Jump directly to the Content

Heir Apparent

A retiring pastor and his successor discover what it takes to make a transition plan work.

When King Charles II of Spain died in 1701 with no heir, the result was the War of Spanish Succession, which embroiled France, England, Italy, Austria, and the Netherlands in a conflict that lasted 13 years.

Planning ahead for succession matters. It's a lesson churches are learning, too, especially congregations with lead pastors of long tenure. How well a church plans for leadership transition may determine its long-term health. Failure to plan may result in stagnation, or as Spain discovered, serious conflict.

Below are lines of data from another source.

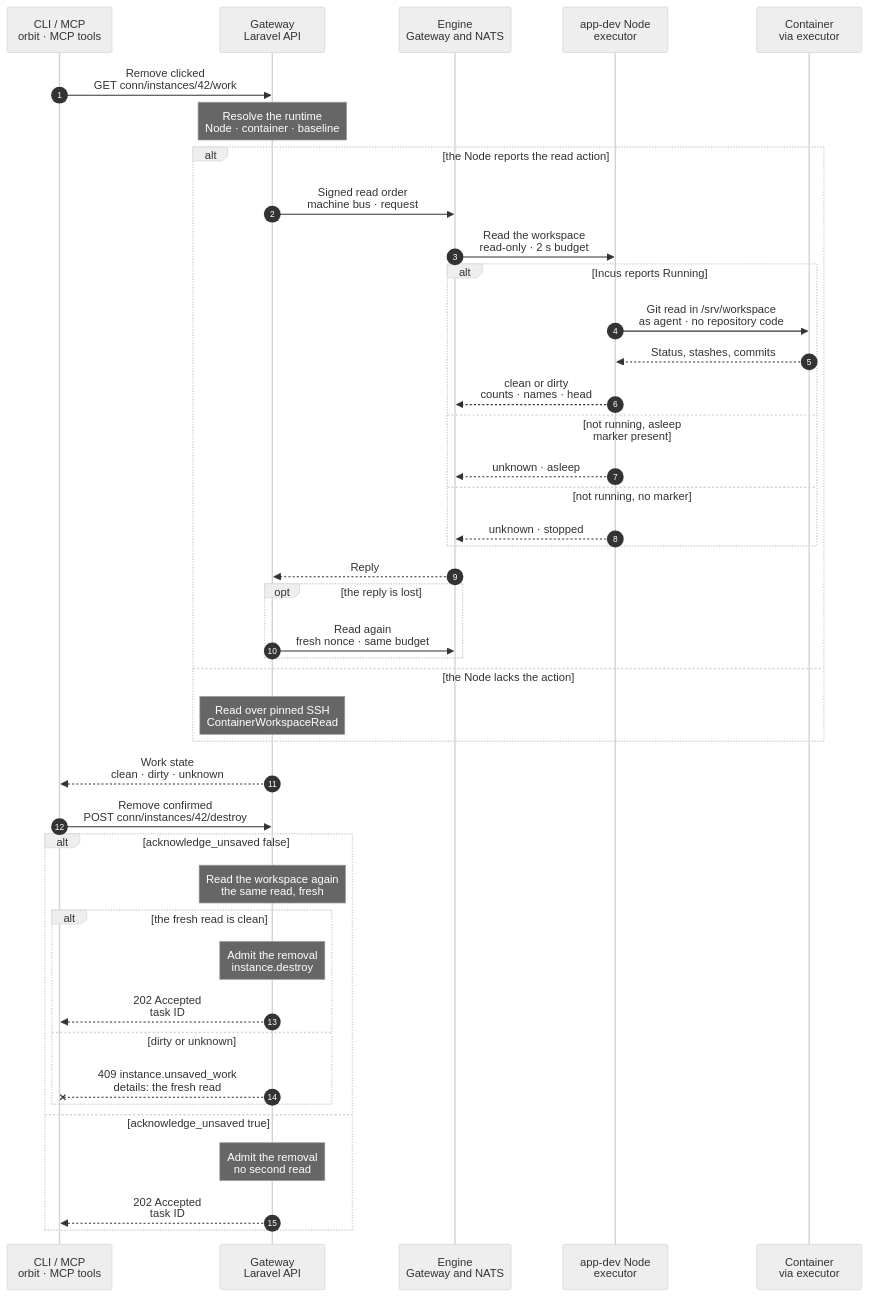
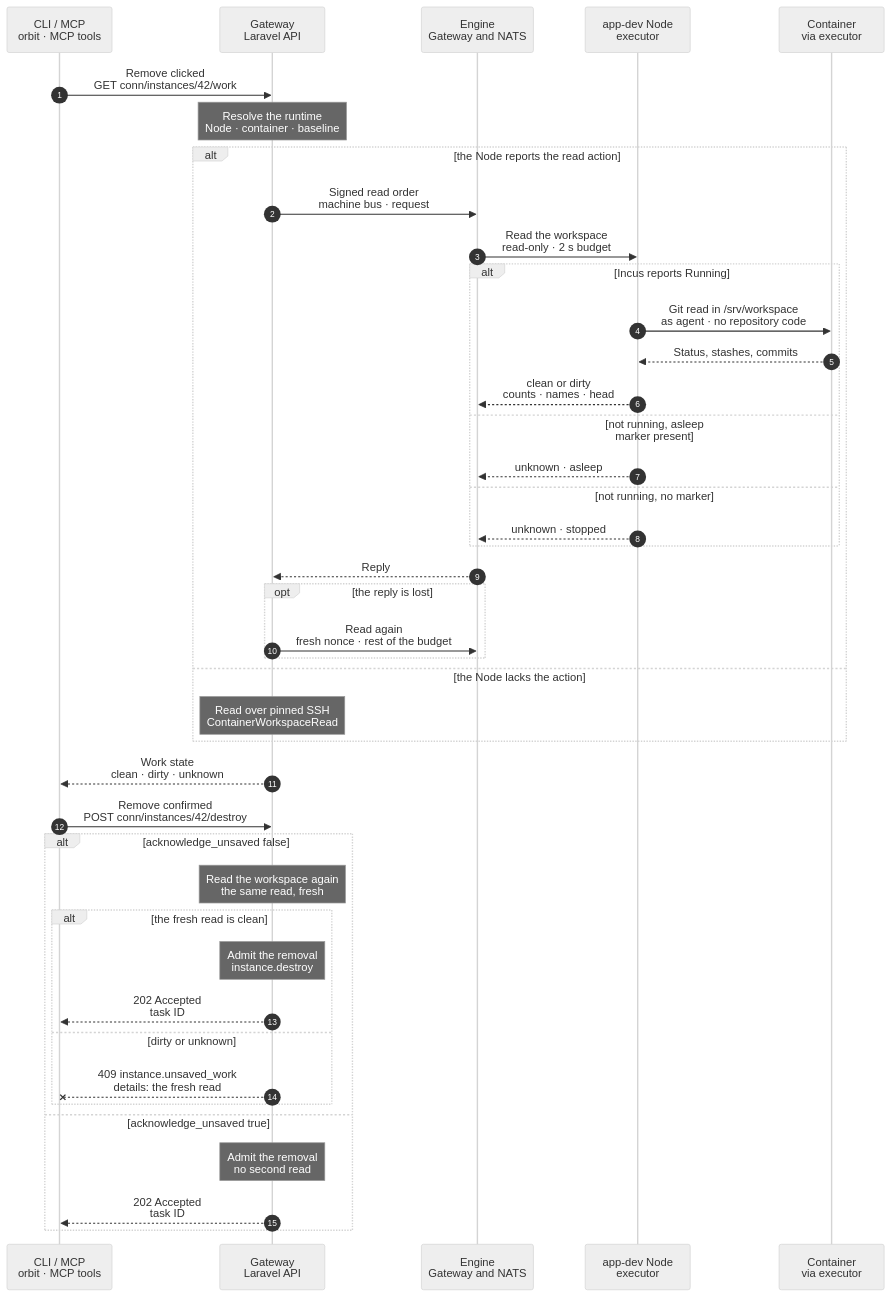
One commit to hardimpactdev/orbit changed the diagram in docs/cli/instance/container/work-read-engine.mmd. Above: the diagram before and after it, drawn with Mermaid (neutral theme). The commit also changed 4 other files, not shown here.

Commit message:
Document the signed workspace read and mark its chart built

```diff
--- a/docs/cli/instance/container/work-read-engine.mmd
+++ b/docs/cli/instance/container/work-read-engine.mmd
@@ -1,68 +1,69 @@
 sequenceDiagram
-  %% The workspace unsaved-work read that Conn's Remove opens (GET /api/v1/conn/instances/{instance}/work, ContainerWorkspaceRead) as a signed executor read. Design for ADR 0267 and ADR 0271; no engine flow exists yet. Step names describe effects; the implementation settles action names unless an existing action is named.
+  %% The workspace unsaved-work read that Conn's Remove opens (GET /api/v1/conn/instances/{instance}/work, ContainerWorkspaceRead) as a signed executor read (ADR 0267, ADR 0271): the executor action `instance.work_read`, sent as a core NATS request to `orbit.node.<node>.reads` (docs/reference/executor.md#signed-reads). Built; runtime proof pending.
   %% Documented exception: this is a synchronous read and no Operation, so it has no kind of its own. It carries `instance.destroy`, the Operation whose Remove it gates, so instance/destroy.mdx can place it beside instance/container/destroy-engine.mmd.
   %% Answer contract unchanged (docs/reference/development-containers.md#workspace-work-state): state clean, dirty or unknown; unknown carries a reason from stopped, asleep, timeout, not_a_repository, unreachable.
-  %% status: draft
+  %% status: built
   %% command: instance:destroy
   %% kind: instance.destroy
   autonumber
   %% lane CLI icon=terminal pill=caller tone=gray
   %% lane GW icon=gateway pill=intent tone=blue
   %% lane EN icon=workflow pill=engine tone=purple
   %% lane N icon=server pill=executor tone=amber
   %% lane C icon=server pill=copy tone=green
   participant CLI as CLI / MCP<br/>orbit · MCP tools
   participant GW as Gateway<br/>Laravel API
   participant EN as Engine<br/>Gateway and NATS
   participant N as app-dev Node<br/>executor
   participant C as Container<br/>via executor
   CLI->>GW: Remove clicked<br/>GET conn/instances/42/work
   %%> Conn reads afresh on every Remove click; no answer is cached or reused
   Note over GW: Resolve the runtime<br/>Node · container · baseline
   %%> The recorded baseline, or the default's container for an Instance without one; the published commits (a task copy's publish)
   alt the Node reports the read action
     %%> No Operation, no lock and no engine decision: the Gateway signs one read order and waits for its reply within the request's 4 s budget
     GW->>EN: Signed read order<br/>machine bus · request
     EN->>N: Read the workspace<br/>read-only · 2 s budget
-    %%> Target: Instance 42; the order changes nothing, so the executor needs no journal result to repeat
+    %%> Target: Instance 42; the order changes nothing, so the executor writes no journal record, takes no target lock and stores no result; its nonce map still refuses the same order twice
+    %%> A recorded baseline and the published commits travel as content the order names by its hash (KV_CONTENT): a baseline may name 2,000 untracked files, beyond the order's 4 KB
     alt Incus reports Running
       N->>C: Git read in /srv/workspace<br/>as agent · no repository code
       %%> The fixed reader of workspace-git-read.py: status, untracked set, stashes, commits beyond the baseline and the published commits; no hooks, no fsmonitor, no write to the index
       %%> A running copy is always read, also when an asleep marker is present: the marker never hides a dirty workspace
       C-->>N: Status, stashes, commits
       N-->>EN: clean or dirty<br/>counts · names · head
     else not running, asleep marker present
       N-->>EN: unknown · asleep
       %%> As today: the marker only tells asleep from stopped for a copy that is not running; it is not woken to read it
     else not running, no marker
       N-->>EN: unknown · stopped
     end
     EN-->>GW: Reply
     opt the reply is lost
-      GW->>EN: Read again<br/>fresh nonce · same budget
-      %%> A read has no effect, so a second send is harmless; a reply still missing at the budget's end is `unknown` `timeout`
+      GW->>EN: Read again<br/>fresh nonce · rest of the budget
+      %%> A read has no effect, so a second send is harmless. The first send waits 2.5 s (the Node's 2 s and 0.5 s for the reply); the one re-read gets what is left of the 4 s with a Node budget 0.5 s shorter. A reply still missing then is `unknown` `timeout`; an order that expired before it ran is `timeout` too
     end
   else the Node lacks the action
     Note over GW: Read over pinned SSH<br/>ContainerWorkspaceRead
     %%> Today's path, with the same answer shape; nothing else differs
   end
   GW-->>CLI: Work state<br/>clean · dirty · unknown
   %%> `unknown` only for a real read failure (timeout, not_a_repository, unreachable) or the stopped and asleep states above; never for a dirty or clean workspace
   %%> The dialog's answer authorizes nothing: work can change before the user confirms
   CLI->>GW: Remove confirmed<br/>POST conn/instances/42/destroy
   %%> Body `{"acknowledge_unsaved": bool}` (DestroyConnInstanceAction)
   alt acknowledge_unsaved false
     Note over GW: Read the workspace again<br/>the same read, fresh
     %%> ConnInstanceWorkState::assertRemovalSafe: an independent fresh read, by the same executor or SSH path as above, inside this request; still no Operation
     alt the fresh read is clean
       Note over GW: Admit the removal<br/>instance.destroy
       %%> instance/container/destroy-engine.mmd, or instance/destroy.mmd on Swamp
       GW-->>CLI: 202 Accepted<br/>task ID
     else dirty or unknown
       GW--xCLI: 409 instance.unsaved_work<br/>details: the fresh read
       %%> Nothing is recorded; Conn asks again, and only an acknowledged POST removes unsaved work
     end
   else acknowledge_unsaved true
     Note over GW: Admit the removal<br/>no second read
     GW-->>CLI: 202 Accepted<br/>task ID
   end
```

Pete Schwalm knew the dangers well. Senior pastor of Fairhaven Church in Dayton, Ohio, since 1983, Schwalm privately began thinking about succession ten years ago.

"I'd heard the war stories of new senior pastors coming in and cleaning house—getting rid of all the staff," says Schwalm. "Fairhaven has 15 fulltime pastoral staff members with families, and I genuinely care about them. I didn't want to see these great people forced to leave the church when I did."

Beyond affection ...

Subscriber access only You have reached the end of this Article Preview

To continue reading, subscribe to Christianity Today magazine. Subscribers have full digital access to CT Pastors articles.

Homepage Subscription Panel

Read These Next

Related
Confessions of a Former ‘It’ Church Pastor
Confessions of a Former ‘It’ Church Pastor
We were the hottest church in our area. Then everything imploded.
From the Magazine
Martha: Busy Hostess or Dragon Slayer?
Martha: Busy Hostess or Dragon Slayer?
The Gospel of John and medieval legend show Mary’s sister to value theology and hospitality.
Editor's Pick
We Follow the One Who Gave It All
We Follow the One Who Gave It All
A look inside our fall CT Pastors issue on money and generosity.
close